The promise of Water

The absence of an authentic locale is a handicap. The romance is rather one-dimensional but the saving grace is the stunning climax, writes Ervell E. Menezes

Water made news for the wrong reasons
Water made news for the wrong reasons

Deepa Mehtaís Water, the last of the trilogy (the others are Fire and Earth), made news for the wrong reasons when Hindu extremists disrupted the shooting of the film in Varanasi. She later shot it in Sri Lanka.

Dealing with the Indian custom of sending widows (even child widows) to live in abject misery in a home in the Holy City of Varanasi, Water is imbued with an unlikely but idyllic love story between one of its beautiful young inmates Kalyani (Lisa Ray) and an idealistic lawyer Narayan (John Abraham) whose path accidentally crosses hers and is immediately smitten by love.

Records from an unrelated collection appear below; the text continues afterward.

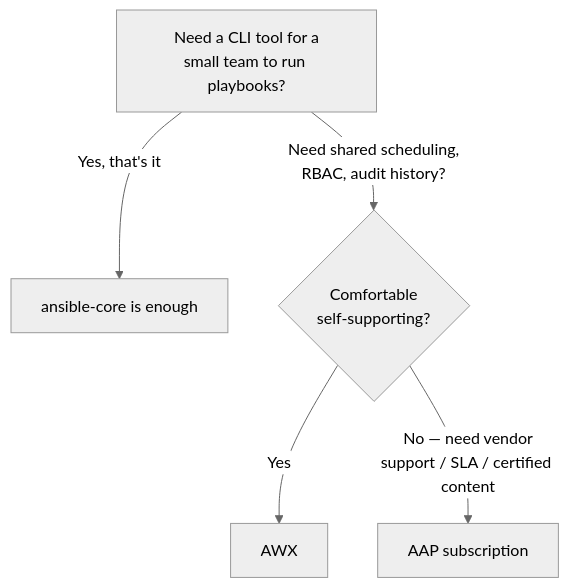
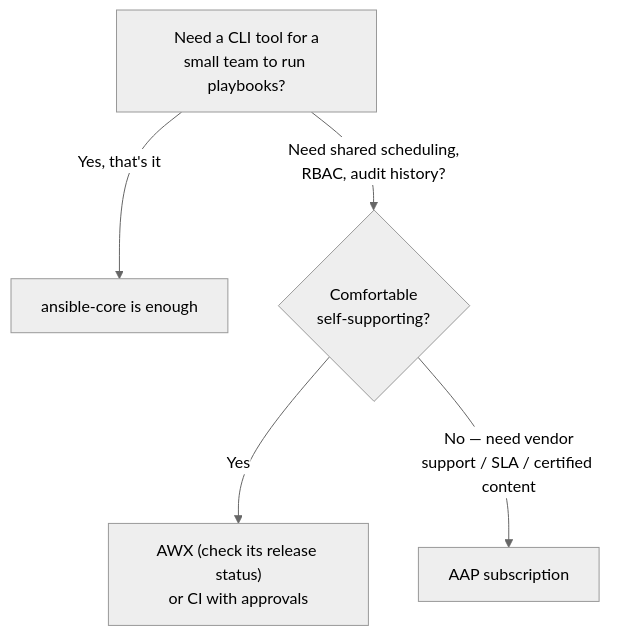
The second of 2 diagrams in docs/ansible/enterprise-platform/01-ansible-core-vs-ansible-vs-aap.md (sameeralam3127/compute-central-docs), drawn with Mermaid (neutral theme) before and after one commit. The commit also changed other lines of this file and 134 other files, not shown here.

````diff
--- a/docs/ansible/enterprise-platform/01-ansible-core-vs-ansible-vs-aap.md
+++ b/docs/ansible/enterprise-platform/01-ansible-core-vs-ansible-vs-aap.md
@@ -45,7 +48,7 @@
 ```mermaid
 flowchart TD
     A[Need a CLI tool for a\nsmall team to run playbooks?] -->|Yes, that's it| B[ansible-core is enough]
     A -->|Need shared scheduling,\nRBAC, audit history?| C{Comfortable\nself-supporting?}
-    C -->|Yes| D[AWX]
+    C -->|Yes| D["AWX (check its release status)\nor CI with approvals"]
     C -->|No — need vendor\nsupport / SLA / certified content| E[AAP subscription]
 ```
````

Seen through the eyes of the newest and youngest inmate Chuyia it covers a lot of ground but the establishing shots are weak and the first half of the film limps. It is only the enigmatic Shakuntala (Seema Biswas) who holds the film together and her timely intervention enables Kalyani to choose her destiny with Narayan, which leads to the dramatic twist in the plot. The greedy old Madhumati comes across strongly but many of the other cameos are ineffective. The intent of course is noble but even nobility must be supported with relevant data.

The absence of an authentic locale (the imposing burning ghats of Varanasi) is another handicap. The romance is rather one-dimensional but the saving grace is the stunning climax and the powerful statement debunking the inanity and hypocrisy of that archaic custom. Seema Biswas, however, does an excellent job. Initially subdued, she grows in stature with each frame and reiterates the fact that her Bandit Queen performance was no accident.

How can a widow under such strict scrutiny manage to go and meet her boyfriend? Why does the strict Madhumati suddenly relent? Is there need for the Gandhi episode at the fag end? These are some of the questions raised. Giles Nuttgens caressing camerawork is as soothing as it is distracting but it is the drama in the last quarter that salvages the film.

Lisa Ray does her best to make the role believable but she isnít helped much by John Abraham who is too stiff by contrast. May be it is a case of miscasting. Seema Biswas clearly reiterates her class. The youngster who plays Chuyia is promising but were Waheeda Rehman and Gerson daCunha really required?

A subject as weighty as this surely needed a more focused treatment.